The story of Stefan Bellof, whose record remained unbroken for more than 3 decades
The Green Hell, the Graveyard Track, the Cemetery of Eifel - these were some of the names given to the infamous old Nurburgring circuit where death was most likely if you had a major crash. In the early 70s and 80s, this track saw a death in almost every race.
35 years ago, on May 28 1983, the 27-year-old Stefan Bellof absolutely shattered the track record at Nurburgring with a time of 6:11:13. That record remained unbroken for 35 years, until 29 February 2018 when another LMP1 Porsche broke it.

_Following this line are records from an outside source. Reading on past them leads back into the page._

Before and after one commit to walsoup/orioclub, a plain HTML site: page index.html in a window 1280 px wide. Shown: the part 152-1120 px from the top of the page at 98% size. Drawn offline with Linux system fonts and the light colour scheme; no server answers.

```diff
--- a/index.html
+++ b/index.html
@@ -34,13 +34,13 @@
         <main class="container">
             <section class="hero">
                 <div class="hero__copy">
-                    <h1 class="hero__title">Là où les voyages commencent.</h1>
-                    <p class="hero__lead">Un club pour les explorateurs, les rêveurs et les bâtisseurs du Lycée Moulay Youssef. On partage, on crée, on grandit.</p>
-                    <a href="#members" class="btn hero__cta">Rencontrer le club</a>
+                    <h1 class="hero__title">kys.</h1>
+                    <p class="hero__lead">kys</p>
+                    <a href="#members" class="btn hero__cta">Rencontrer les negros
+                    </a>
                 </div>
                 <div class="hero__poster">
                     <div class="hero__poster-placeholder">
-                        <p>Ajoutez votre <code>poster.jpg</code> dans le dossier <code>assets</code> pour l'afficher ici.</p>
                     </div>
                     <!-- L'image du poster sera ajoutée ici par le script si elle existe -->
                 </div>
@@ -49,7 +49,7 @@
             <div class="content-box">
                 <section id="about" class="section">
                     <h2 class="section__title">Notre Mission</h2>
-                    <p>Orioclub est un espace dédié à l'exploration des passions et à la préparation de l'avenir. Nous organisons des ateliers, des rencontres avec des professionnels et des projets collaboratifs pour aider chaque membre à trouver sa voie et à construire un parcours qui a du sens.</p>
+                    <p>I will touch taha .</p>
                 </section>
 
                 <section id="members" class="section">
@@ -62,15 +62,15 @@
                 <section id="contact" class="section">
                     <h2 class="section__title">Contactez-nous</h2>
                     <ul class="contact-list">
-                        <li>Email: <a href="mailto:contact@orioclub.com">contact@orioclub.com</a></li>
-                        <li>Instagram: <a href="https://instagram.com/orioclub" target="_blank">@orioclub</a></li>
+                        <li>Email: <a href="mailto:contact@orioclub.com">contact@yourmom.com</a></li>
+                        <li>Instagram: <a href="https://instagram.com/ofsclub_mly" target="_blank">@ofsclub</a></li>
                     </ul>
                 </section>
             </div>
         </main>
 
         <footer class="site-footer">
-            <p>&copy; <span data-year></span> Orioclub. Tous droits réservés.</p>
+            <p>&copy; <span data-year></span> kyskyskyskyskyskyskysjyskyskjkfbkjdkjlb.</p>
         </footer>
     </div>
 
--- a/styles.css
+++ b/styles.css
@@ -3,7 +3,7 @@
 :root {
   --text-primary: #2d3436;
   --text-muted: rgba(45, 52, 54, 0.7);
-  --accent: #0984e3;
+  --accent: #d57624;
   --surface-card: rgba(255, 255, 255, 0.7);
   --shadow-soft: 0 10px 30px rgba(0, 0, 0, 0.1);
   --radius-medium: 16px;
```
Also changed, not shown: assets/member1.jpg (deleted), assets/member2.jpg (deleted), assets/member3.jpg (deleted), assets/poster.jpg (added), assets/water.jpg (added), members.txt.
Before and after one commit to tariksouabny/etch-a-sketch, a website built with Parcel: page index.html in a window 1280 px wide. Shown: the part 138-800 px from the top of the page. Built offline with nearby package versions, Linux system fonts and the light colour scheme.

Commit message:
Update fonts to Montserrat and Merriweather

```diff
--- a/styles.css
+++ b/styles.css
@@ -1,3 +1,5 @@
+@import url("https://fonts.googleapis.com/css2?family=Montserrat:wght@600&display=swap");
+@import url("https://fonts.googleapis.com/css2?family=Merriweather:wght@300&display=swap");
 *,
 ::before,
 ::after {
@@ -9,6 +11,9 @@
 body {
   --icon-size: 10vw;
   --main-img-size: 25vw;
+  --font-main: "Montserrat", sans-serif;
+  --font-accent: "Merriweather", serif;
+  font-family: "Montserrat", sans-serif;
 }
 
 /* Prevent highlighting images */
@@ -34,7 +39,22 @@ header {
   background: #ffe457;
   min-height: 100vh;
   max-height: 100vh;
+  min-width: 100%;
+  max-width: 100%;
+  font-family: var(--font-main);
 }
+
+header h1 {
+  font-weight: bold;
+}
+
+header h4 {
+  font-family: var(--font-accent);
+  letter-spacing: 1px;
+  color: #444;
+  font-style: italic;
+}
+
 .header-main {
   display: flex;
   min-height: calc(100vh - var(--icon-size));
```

Like any other motorsport great, Bellof started his racing career with karting. His first taste of victory came at the International Karting Championship; after multiple failures, he became German Karting Champion in 1980.
Bellof then moved to Formula Ford, winning it in 1980. After an average Formula 3 season, Bellof stepped into Formula 2 as a test driver for Maurer motorsports.
In 1982, Bellof qualified 9th on the grid and won a sensational race over Satoru Nakajima by a margin of 21 seconds. But he ran out of luck after winning his home race at Hockenheim, finishing the season 4th with 33 points.
Bellof was making a strong impact in the motorsport world, especially with his incredible speed and maneuvering capabilities. In 1983 he joined Rothmans Porsche Team and entered the record books with a time of 6:11:13 around Nordschleife, which stood unbroken for 35 years. He also won the World Endurance in 1984 for Rothmans Porsche.
Recognizing his talent, McLaren gave Bellof his first F1 test at Silverstone, where he tested the car along with Martin Brundle and Ayrton Senna. Bellof then drove for Tyrell Racing Organisation in 1984. That season didn't start well for the German, but at the Monaco GP held amidst heavy rain - one of the most contentious races in Formula One history - Bellof managed to finish third despite qualifying 20th and was the only non-turbo car to qualify.
After the Monaco GP, Tyrell was disqualified from the championship because of an infringement issue which led to the team being stripped of the championship points.
Bellof started making his mark in 1985 and was believed to have the potential of becoming world champion owing to his excellent car control, speed and his fearless attitude. But he never got the chance to do that.
The motorsport world lost one of its brightest jewels in a tragic accident at Spa 1985 while Bellof was overtaking Jacky Ickx at Eau Rouge.
Bellof had reportedly signed a Ferrari deal for the 1986 season and it was believed that he would soon become the first German world champion.
Martin Brundle, a teammate of Bellof, called him "the fastest driver since Gilles Villeneuve". Bellof was an inspiration for many aspiring German drivers, including Michael Schumacher, the first German world champion in Formula 1.
The 4-time world champion Sebastian Vettel said, "Every German race driver knows who Stefan Bellof was. Back then there was a race each year at his [Bellof's] home kart track, in Oppenrod, which was dedicated to him; it was a great honor to take part, and especially to win it."
The famous motorsport magazine Autosport classified Bellof as the 35th greatest Formula One driver. Following Bellof's death, teams got strict with allowing their drivers to race in other championship events. Safety rules were amended and revised.
All of that shows just how hurt the motorsport fraternity was when it lost an upcoming superstar.